—Thomas Hardy, Far from the Madding Crowd, Chapter XXXIV
Consider the power of the novel, that in the space of half a thousand pages, it can bless us readers with characters to ponder over half a hundred years, or longer. Anna Karenina, from her eponymous novel, is endlessly fascinating! Consider, too, the power of reams of text to launch simpler characters toward ruin, then provide a kind of forensic meteorology on the gusting winds of their fate. In this book, Boldwood’s ship is about to splinter on the rocks of Troy’s cunning, a sad end with which we readers will soon be intimately familiar.

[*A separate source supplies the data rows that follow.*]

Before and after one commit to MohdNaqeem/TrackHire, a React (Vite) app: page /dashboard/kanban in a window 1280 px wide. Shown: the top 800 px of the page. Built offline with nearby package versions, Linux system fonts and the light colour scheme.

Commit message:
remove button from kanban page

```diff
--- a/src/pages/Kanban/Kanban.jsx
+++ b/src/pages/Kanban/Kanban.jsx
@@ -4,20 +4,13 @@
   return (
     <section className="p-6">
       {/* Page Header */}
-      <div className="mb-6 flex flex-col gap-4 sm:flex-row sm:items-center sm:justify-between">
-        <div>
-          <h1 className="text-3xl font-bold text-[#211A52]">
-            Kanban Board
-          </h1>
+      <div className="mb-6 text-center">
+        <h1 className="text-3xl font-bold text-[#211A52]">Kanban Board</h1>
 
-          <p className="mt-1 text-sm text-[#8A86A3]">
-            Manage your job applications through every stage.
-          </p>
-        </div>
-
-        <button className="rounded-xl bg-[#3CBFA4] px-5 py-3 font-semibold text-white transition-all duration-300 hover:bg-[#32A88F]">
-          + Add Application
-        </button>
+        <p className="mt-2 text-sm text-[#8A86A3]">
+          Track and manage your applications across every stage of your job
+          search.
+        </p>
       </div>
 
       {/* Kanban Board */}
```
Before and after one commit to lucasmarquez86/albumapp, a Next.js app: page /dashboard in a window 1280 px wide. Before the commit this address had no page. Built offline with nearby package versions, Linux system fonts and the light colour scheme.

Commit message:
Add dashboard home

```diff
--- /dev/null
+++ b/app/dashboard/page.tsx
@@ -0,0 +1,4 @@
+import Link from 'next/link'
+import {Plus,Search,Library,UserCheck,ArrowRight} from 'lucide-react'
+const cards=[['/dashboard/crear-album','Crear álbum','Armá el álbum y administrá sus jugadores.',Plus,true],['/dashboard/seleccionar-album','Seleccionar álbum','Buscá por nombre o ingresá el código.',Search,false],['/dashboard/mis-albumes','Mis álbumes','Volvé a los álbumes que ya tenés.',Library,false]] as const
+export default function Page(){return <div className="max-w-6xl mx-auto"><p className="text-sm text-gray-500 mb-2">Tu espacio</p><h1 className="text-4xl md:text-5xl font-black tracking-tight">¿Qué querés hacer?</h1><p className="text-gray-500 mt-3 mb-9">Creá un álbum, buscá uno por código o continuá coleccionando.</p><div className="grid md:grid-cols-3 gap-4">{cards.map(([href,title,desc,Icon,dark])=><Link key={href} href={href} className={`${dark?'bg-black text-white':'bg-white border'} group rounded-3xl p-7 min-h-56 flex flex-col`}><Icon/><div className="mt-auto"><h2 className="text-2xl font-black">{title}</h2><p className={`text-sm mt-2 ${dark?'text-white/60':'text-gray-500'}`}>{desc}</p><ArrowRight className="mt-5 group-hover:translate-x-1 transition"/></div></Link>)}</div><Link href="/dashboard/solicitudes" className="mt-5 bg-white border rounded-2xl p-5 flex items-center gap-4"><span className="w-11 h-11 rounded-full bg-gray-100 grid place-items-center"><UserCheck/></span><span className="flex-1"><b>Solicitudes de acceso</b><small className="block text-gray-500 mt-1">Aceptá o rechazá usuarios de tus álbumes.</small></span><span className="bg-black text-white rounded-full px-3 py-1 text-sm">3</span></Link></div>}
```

Farmer Boldwood is perhaps the most broadly drawn of the main characters in Far from the Madding Crowd, but the tragedy of his love for Bathsheba Everdene is the most keenly illustrated. This passage, which comes from Boldwood’s useless interview with Troy in order to get Troy to marry Fanny Robin and leave him the open road to Bathsheba’s heart, shows just how desperation, even desperate love, can be the saddest emotion of them all.
The contrast between the grand force of love and its all-too-narrow focus is something that also comes up (viewed from the other end of the telescope) in one of my favorite lines of modern poetry, from “Why Regret?” by Galway Kinnell.
Or when Casanova threw the linguine in squid ink
out the window, telling his startled companion,
“The perfected lover does not eat”?